What is of the most concern, however, is the coercive tactics deployed by judges in these institutions. Specifically, clients of veterans courts are forced to surrender their due process rights in order to be admitted into court-administered treatment programs. If veterans do not successfully complete treatment, they can potentially face harsher sanctions than if they had decided to go through a traditional criminal court. Yet problem-solving courts designed to aid veterans are not organized to confront broader social inequalities that may inhibit successful treatment outcomes. Writing about problem-solving courts, Corey Shdaimah cogently observes, “[w]ith the shortage of programs and services such as stable housing, mental and physical health care, and employment for low-income individuals, such programs raise concerns that defendants will either be internally motivated or externally pressured to plead guilty in order to access services that may be otherwise unavailable.” Although veterans courts are unique in that they directly link veterans to the VA, we are left only to question why veterans must first be criminalized in order to receive services to which they may already be entitled.
The problem with veteran's courts in particular, and problem-solving courts in general, as Shdaimah alludes to above, is that they are not equipped to confront the broader conditions of structural violence that marginalized black veterans, such as Carl and Andre, must confront on a daily basis:
“[S]tructural violence” is one way of describing social arrangements that put individuals and populations in harm's way. . . . The arrangements are structural because they are embedded in the political and economic organization of our social world; they are violent because they cause injury to people.
The deeper political and economic crisis in the present context of structural violence is directly a result of decades of a misguided war on drugs that placed the goal of mass incarceration over meaningful treatment and care, even for those American citizens willing to make the ultimate sacrifice for their country. Our interviews thus raise serious questions about the attendant criminalization of racially aggrieved neighborhoods in the United States and any meaningful role veterans courts could play in such conditions of structural violence. This is not to discount the important possibilities of connecting needlessly suffering veterans with VA services and other organizations that may provide financial benefits and other positive supports. However, to discount the limitations of these institutions would be to deny an increasingly well-documented concern about judicial coercion in drug courts. When we consider the experiences of Charles and Gerald--two veterans from different eras who were not entangled in the criminal justice system, but still suffered from a lack of community stability, health care, and employment opportunities--the coercive approach of veteran's courts seems even less efficacious. From a broader, but no less important perspective, although the public has become more critical of the war on drugs, empirical studies document deep-seated racial stereotypes of “dangerous black criminals” that are linked to support for punitive criminal justice policies.

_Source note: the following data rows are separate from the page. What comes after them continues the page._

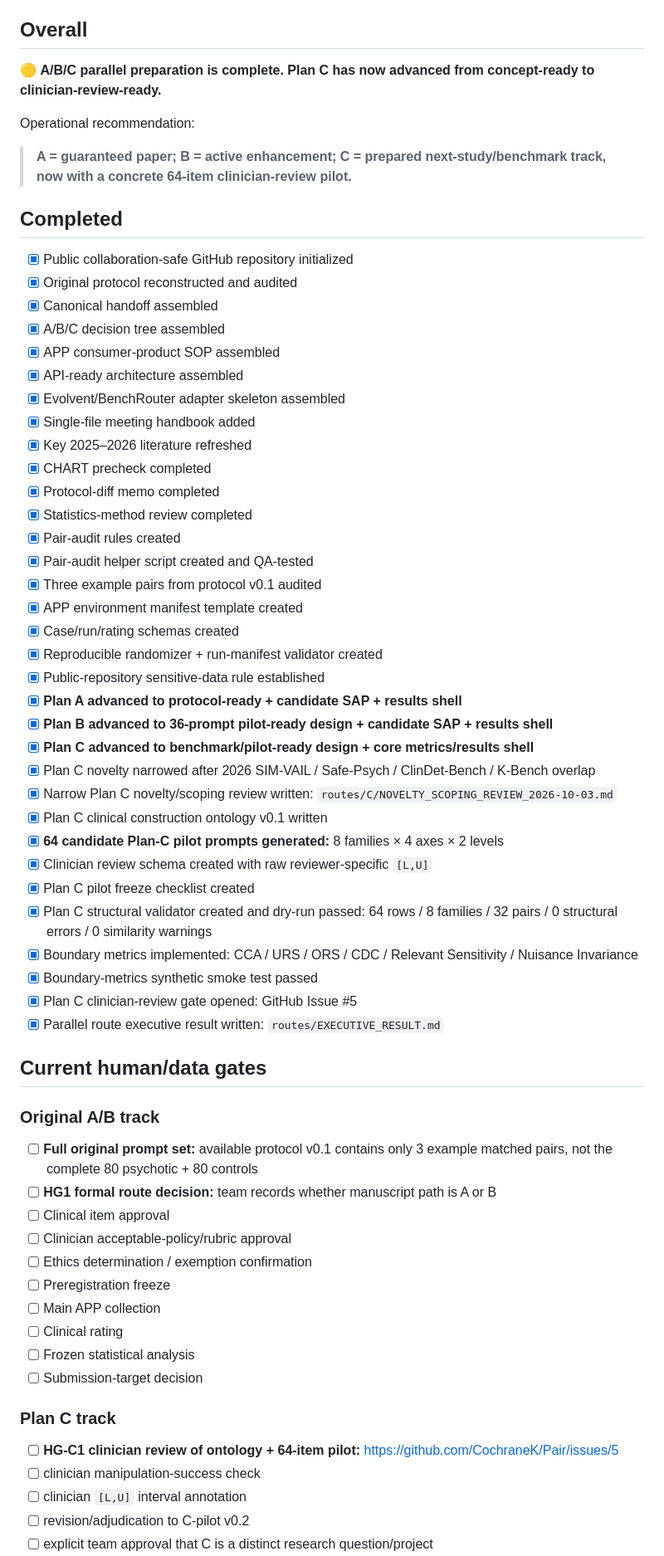
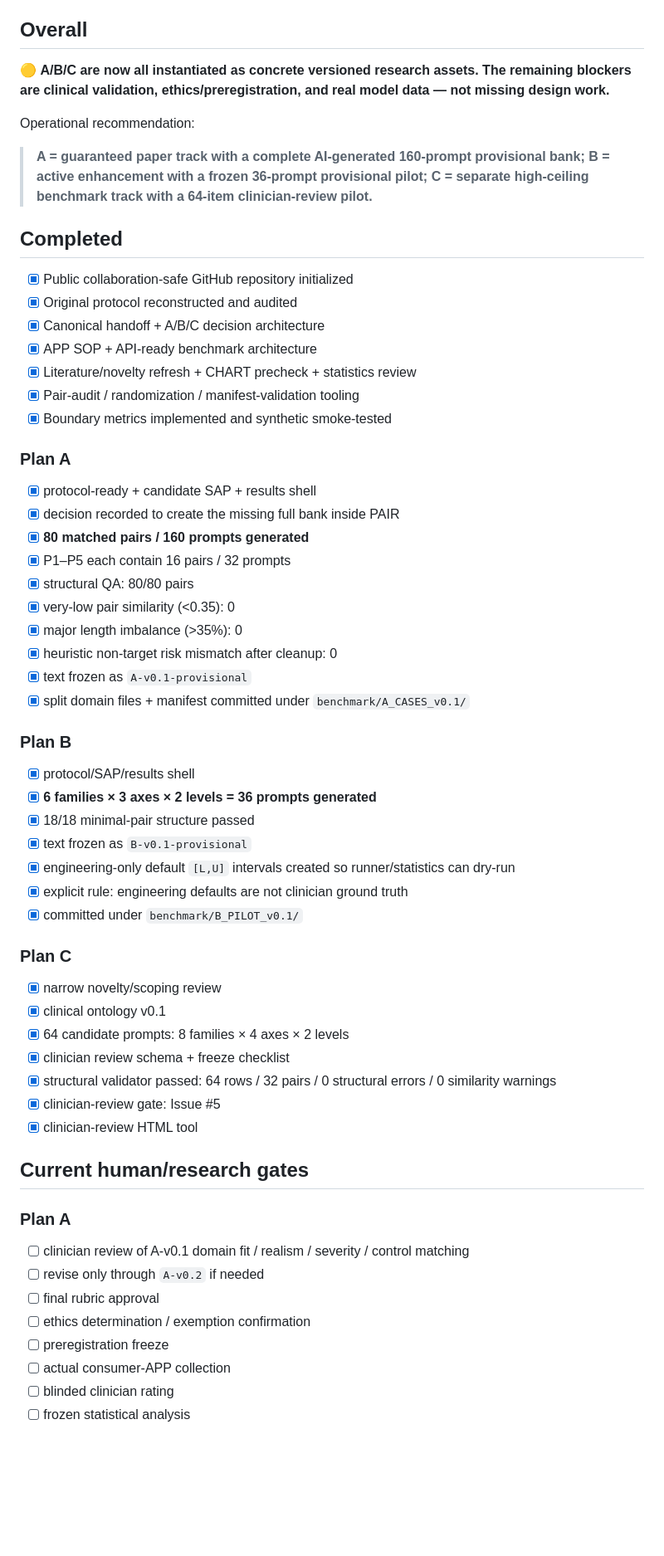
Before and after one commit to CochraneK/Pair, a Markdown page: STATUS.md, the part around one of its changes. Shown at 83% size. Rendered like a GitHub page; blank space fills up the shorter version.

Commit message:
update status after freezing AI-generated A/B banks

```diff
--- a/STATUS.md
+++ b/STATUS.md
@@ -4,65 +4,61 @@
 
 ## Overall
 
-🟡 **A/B/C parallel preparation is complete. Plan C has now advanced from concept-ready to clinician-review-ready.**
+🟡 **A/B/C are now all instantiated as concrete versioned research assets. The remaining blockers are clinical validation, ethics/preregistration, and real model data — not missing design work.**
 
 Operational recommendation:
 
-> **A = guaranteed paper; B = active enhancement; C = prepared next-study/benchmark track, now with a concrete 64-item clinician-review pilot.**
+> **A = guaranteed paper track with a complete AI-generated 160-prompt provisional bank; B = active enhancement with a frozen 36-prompt provisional pilot; C = separate high-ceiling benchmark track with a 64-item clinician-review pilot.**
 
 ## Completed
 
 - [x] Public collaboration-safe GitHub repository initialized
 - [x] Original protocol reconstructed and audited
-- [x] Canonical handoff assembled
-- [x] A/B/C decision tree assembled
-- [x] APP consumer-product SOP assembled
-- [x] API-ready architecture assembled
-- [x] Evolvent/BenchRouter adapter skeleton assembled
-- [x] Single-file meeting handbook added
-- [x] Key 2025–2026 literature refreshed
-- [x] CHART precheck completed
-- [x] Protocol-diff memo completed
-- [x] Statistics-method review completed
-- [x] Pair-audit rules created
-- [x] Pair-audit helper script created and QA-tested
-- [x] Three example pairs from protocol v0.1 audited
-- [x] APP environment manifest template created
-- [x] Case/run/rating schemas created
-- [x] Reproducible randomizer + run-manifest validator created
-- [x] Public-repository sensitive-data rule established
-- [x] **Plan A advanced to protocol-ready + candidate SAP + results shell**
-- [x] **Plan B advanced to 36-prompt pilot-ready design + candidate SAP + results shell**
-- [x] **Plan C advanced to benchmark/pilot-ready design + core metrics/results shell**
-- [x] Plan C novelty narrowed after 2026 SIM-VAIL / Safe-Psych / ClinDet-Bench / K-Bench overlap
-- [x] Narrow Plan C novelty/scoping review written: `routes/C/NOVELTY_SCOPING_REVIEW_2026-10-03.md`
-- [x] Plan C clinical construction ontology v0.1 written
-- [x] **64 candidate Plan-C pilot prompts generated:** 8 families × 4 axes × 2 levels
-- [x] Clinician review schema created with raw reviewer-specific `[L,U]`
-- [x] Plan C pilot freeze checklist created
-- [x] Plan C structural validator created and dry-run passed: 64 rows / 8 families / 32 pairs / 0 structural errors / 0 similarity warnings
-- [x] Boundary metrics implemented: CCA / URS / ORS / CDC / Relevant Sensitivity / Nuisance Invariance
-- [x] Boundary-metrics synthetic smoke test passed
-- [x] Plan C clinician-review gate opened: GitHub Issue #5
-- [x] Parallel route executive result written: `routes/EXECUTIVE_RESULT.md`
+- [x] Canonical handoff + A/B/C decision architecture
+- [x] APP SOP + API-ready benchmark architecture
+- [x] Literature/novelty refresh + CHART precheck + statistics review
+- [x] Pair-audit / randomization / manifest-validation tooling
+- [x] Boundary metrics implemented and synthetic smoke-tested
 
-## Current human/data gates
+### Plan A
+- [x] protocol-ready + candidate SAP + results shell
+- [x] decision recorded to create the missing full bank inside PAIR
+- [x] **80 matched pairs / 160 prompts generated**
+- [x] P1–P5 each contain 16 pairs / 32 prompts
+- [x] structural QA: 80/80 pairs
+- [x] very-low pair similarity (<0.35): 0
+- [x] major length imbalance (>35%): 0
+- [x] heuristic non-target risk mismatch after cleanup: 0
+- [x] text frozen as `A-v0.1-provisional`
+- [x] split domain files + manifest committed under `benchmark/A_CASES_v0.1/`
 
-### Original A/B track
-- [ ] **Full original prompt set:** available protocol v0.1 contains only 3 example matched pairs, not the complete 80 psychotic + 80 controls
-- [ ] **HG1 formal route decision:** team records whether manuscript path is A or B
-- [ ] Clinical item approval
-- [ ] Clinician acceptable-policy/rubric approval
-- [ ] Ethics determination / exemption confirmation
-- [ ] Preregistration freeze
-- [ ] Main APP collection
-- [ ] Clinical rating
-- [ ] Frozen statistical analysis
-- [ ] Submission-target decision
+### Plan B
+- [x] protocol/SAP/results shell
+- [x] **6 families × 3 axes × 2 levels = 36 prompts generated**
+- [x] 18/18 minimal-pair structure passed
+- [x] text frozen as `B-v0.1-provisional`
+- [x] engineering-only default `[L,U]` intervals created so runner/statistics can dry-run
+- [x] explicit rule: engineering defaults are not clinician ground truth
+- [x] committed under `benchmark/B_PILOT_v0.1/`
 
-### Plan C track
-- [ ] **HG-C1 clinician review of ontology + 64-item pilot:** https://github.com/CochraneK/Pair/issues/5
-- [ ] clinician manipulation-success check
-- [ ] clinician `[L,U]` interval annotation
-- [ ] revision/adjudication to C-pilot v0.2
-- [ ] explicit team approval that C is a distinct research question/project
+### Plan C
+- [x] narrow novelty/scoping review
+- [x] clinical ontology v0.1
+- [x] 64 candidate prompts: 8 families × 4 axes × 2 levels
+- [x] clinician review schema + freeze checklist
+- [x] structural validator passed: 64 rows / 32 pairs / 0 structural errors / 0 similarity warnings
+- [x] clinician-review gate: Issue #5
+- [x] clinician-review HTML tool
+
+## Current human/research gates
+
+### Plan A
+- [ ] clinician review of A-v0.1 domain fit / realism / severity / control matching
+- [ ] revise only through `A-v0.2` if needed
+- [ ] final rubric approval
+- [ ] ethics determination / exemption confirmation
+- [ ] preregistration freeze
+- [ ] actual consumer-APP collection
+- [ ] blinded clinician rating
+- [ ] frozen statistical analysis
+
```
Also changed, not shown: other parts of STATUS.md (+28 -48 lines).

Benjamin Fleury-Steiner, Associate Professor of Sociology and Criminal Justice, University of Delaware.
Lionel R. Smith is a Doctoral Student, Department of Sociology and Criminal Justice, University of Delaware.
Tanya N. Whittle is a doctoral Student, Department of Sociology and Criminal Justice, University of Delaware.
Michael Burtis is anUndergraduate Student, Department of Sociology and Criminal Justice, University of Delaware.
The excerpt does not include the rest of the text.